They would like you to consider:
- All of these products are safe to use but they all increase the flammability of fabrics. The problem arises when an ignition source (primarily smoking materials such as matches and some lighters) is introduced and the bedding the person is lying on, the chair they are sitting on, the clothes or dressings they are wearing are accidentally set on fire.
- Changing prescriptions to lower paraffin containing products will not reduce the fire risk.
- Preliminary scientific research is also showing that non-paraffin alternatives will also not reduce the fire risk.
- The potential fire risk therefore applies to all emollients.
They strongly recommend:
- In line with various Coroner’s reports to Prevent Future Deaths that all those who prescribe, dispense or apply these products should give a verbal warning about these fire risks to their patients, customers, clients or people they are caring for. This is in addition to the warnings that will appear on these products.
- If anyone has concerns that someone is displaying high risk behaviours around fire and the use of emollients, that a referral is made to us (or your local fire service)so that we can try to mitigate the risk through information, advice and appropriate interventions.
Medicines and Healthcare products Regulatory Agency (MHRA)
The MHRA has also highlighted the risks in a press release.
It was previously thought the risk occurred with emollients which contain more than 50% paraffins. However, evidence now points to a risk with emollients which contain lower levels of paraffin and with paraffin-free emollients. This advice therefore applies to all emollients whether they contain paraffin or not.
It is important people prescribing, dispensing or using any emollient, or caring for someone who uses an emollient, are aware of the potential fire risks and take appropriate action.
Further details are available here Press Release MHRA 181218
Advice on diamorphine and intrasite gel
The CDAO are aware of the unlicensed use of Intrasite gel and Diamorphine Injection in certain settings.
The decision to use this would be a clinical judgement for the individual prescriber.

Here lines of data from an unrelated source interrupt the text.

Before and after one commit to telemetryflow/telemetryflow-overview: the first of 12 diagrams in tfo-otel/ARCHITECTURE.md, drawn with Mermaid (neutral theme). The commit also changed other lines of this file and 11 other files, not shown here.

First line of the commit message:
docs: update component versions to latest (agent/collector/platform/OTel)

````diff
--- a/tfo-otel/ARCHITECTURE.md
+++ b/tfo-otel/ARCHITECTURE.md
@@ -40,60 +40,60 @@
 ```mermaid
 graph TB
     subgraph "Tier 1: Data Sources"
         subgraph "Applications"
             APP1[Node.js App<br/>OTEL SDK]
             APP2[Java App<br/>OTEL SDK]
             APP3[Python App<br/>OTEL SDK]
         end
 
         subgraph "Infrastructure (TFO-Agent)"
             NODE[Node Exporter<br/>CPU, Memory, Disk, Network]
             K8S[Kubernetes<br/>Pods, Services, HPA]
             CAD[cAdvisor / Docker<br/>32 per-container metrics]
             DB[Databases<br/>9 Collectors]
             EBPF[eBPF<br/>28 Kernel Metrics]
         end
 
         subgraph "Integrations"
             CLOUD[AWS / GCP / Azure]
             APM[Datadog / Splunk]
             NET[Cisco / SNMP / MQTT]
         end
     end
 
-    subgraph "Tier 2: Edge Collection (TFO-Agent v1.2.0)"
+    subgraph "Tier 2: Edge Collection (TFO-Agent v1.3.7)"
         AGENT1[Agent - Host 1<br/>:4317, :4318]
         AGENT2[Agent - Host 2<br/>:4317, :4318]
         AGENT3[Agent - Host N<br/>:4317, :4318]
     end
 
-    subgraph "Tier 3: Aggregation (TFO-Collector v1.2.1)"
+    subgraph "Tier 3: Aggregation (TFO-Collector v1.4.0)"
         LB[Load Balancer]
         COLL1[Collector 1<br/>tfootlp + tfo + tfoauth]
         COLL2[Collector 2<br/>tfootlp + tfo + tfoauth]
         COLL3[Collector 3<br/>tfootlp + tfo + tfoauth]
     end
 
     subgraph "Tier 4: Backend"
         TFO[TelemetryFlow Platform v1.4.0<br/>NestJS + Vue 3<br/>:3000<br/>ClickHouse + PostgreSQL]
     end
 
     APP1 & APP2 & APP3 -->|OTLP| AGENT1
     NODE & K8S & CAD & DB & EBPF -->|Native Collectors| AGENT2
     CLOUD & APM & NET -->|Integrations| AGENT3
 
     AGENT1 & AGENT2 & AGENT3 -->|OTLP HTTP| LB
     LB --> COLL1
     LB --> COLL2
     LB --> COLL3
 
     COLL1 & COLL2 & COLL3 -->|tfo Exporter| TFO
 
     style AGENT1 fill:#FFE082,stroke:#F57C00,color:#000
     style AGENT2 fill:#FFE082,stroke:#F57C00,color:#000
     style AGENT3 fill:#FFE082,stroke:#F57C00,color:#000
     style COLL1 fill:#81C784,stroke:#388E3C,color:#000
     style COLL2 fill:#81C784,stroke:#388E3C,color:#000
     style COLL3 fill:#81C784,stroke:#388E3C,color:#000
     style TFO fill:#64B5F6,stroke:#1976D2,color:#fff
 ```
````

In all cases, if this is the chosen treatment, both the person administering the treatment, and the patient, must be aware of its unlicensed status. There must also be a full audit trail for the use of the Diamorphine (including destruction details of any part ampoules that may have been discarded)
Formulary produced by: Joint Wound Management Formulary Group
Original date: March 2008
First review: March 2010
Second review: April 2012
Third review: July 2015
Fourth review: May 2016
Originally approved by SWY Area Prescribing Committee: 28 March 2008.